dr frances butcher
BMBS MA MSc MFPH
Clinical Research Fellow in Public Health and DPhil Student
- Wellcome Trust Research Fellow
Frances is a Specialty Registrar in Public Health undertaking a DPhil at the Ethox Centre and the Wellcome Centre for Ethics and Humanities, supported by a Wellcome Trust Fellowship for Health Professionals in Humanities and Social Science.

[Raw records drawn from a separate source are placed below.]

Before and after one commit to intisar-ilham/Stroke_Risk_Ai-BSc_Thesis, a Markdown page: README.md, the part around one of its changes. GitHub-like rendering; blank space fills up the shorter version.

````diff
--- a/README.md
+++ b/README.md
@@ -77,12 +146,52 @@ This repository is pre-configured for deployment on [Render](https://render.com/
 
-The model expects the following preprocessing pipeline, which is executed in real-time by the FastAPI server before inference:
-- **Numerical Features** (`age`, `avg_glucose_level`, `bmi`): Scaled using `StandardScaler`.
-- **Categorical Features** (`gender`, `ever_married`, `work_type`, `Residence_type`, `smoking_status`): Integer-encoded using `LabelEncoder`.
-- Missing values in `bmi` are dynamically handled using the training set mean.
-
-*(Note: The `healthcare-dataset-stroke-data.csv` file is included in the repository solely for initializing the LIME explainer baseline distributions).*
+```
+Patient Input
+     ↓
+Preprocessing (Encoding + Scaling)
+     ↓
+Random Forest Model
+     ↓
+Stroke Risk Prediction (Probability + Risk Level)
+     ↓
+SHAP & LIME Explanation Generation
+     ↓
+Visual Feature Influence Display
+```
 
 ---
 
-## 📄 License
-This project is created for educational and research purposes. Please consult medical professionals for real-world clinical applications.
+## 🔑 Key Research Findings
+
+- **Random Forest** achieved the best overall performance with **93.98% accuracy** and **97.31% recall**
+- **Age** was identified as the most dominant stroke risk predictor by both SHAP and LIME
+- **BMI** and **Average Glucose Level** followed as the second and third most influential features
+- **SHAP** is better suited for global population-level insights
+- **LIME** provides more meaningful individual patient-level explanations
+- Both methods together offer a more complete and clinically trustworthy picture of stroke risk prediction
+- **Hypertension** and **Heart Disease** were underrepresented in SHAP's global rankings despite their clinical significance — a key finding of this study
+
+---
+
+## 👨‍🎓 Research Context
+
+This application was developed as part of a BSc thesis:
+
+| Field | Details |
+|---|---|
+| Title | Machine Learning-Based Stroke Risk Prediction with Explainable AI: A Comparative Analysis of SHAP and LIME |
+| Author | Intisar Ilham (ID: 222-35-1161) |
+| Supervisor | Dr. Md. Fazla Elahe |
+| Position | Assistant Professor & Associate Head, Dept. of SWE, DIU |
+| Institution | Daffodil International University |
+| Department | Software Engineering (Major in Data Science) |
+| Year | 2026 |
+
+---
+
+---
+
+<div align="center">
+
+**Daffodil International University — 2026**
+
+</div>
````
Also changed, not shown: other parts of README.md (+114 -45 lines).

Her research, which is supervised by Professor Mike Parker and Associate Professor Patricia Kingori, explores ethical dimensions of global health security.
Frances has a medical degree from Brighton and Sussex Medical School, with an intercalated BSc from King’s College London in Medical Ethics and Law. She also holds a MA in Bioethics and Society from King’s College London and an MSc in Global Health Science from the University of Oxford. She completed the Academic Foundation Programme for junior doctors at North Bristol NHS Trust and the University of Bristol between 2013 and 2015, and started the Oxford School of Public Health training scheme in 2016. In her role as a Public Health Registrar, Frances has worked in varied roles including at the University of Oxford, Oxfordshire County Council, NHS England and Public Health England.
She is a winner of the 2018 Next Gen for Biosecurity Competition alongside colleagues from Uganda and Argentina, a judge at the 2019 International Genetically Engineered Machine (iGEM) competition, and a 2019 Fellow on the John Hopkins Emerging Leaders in Biosecurity Programme.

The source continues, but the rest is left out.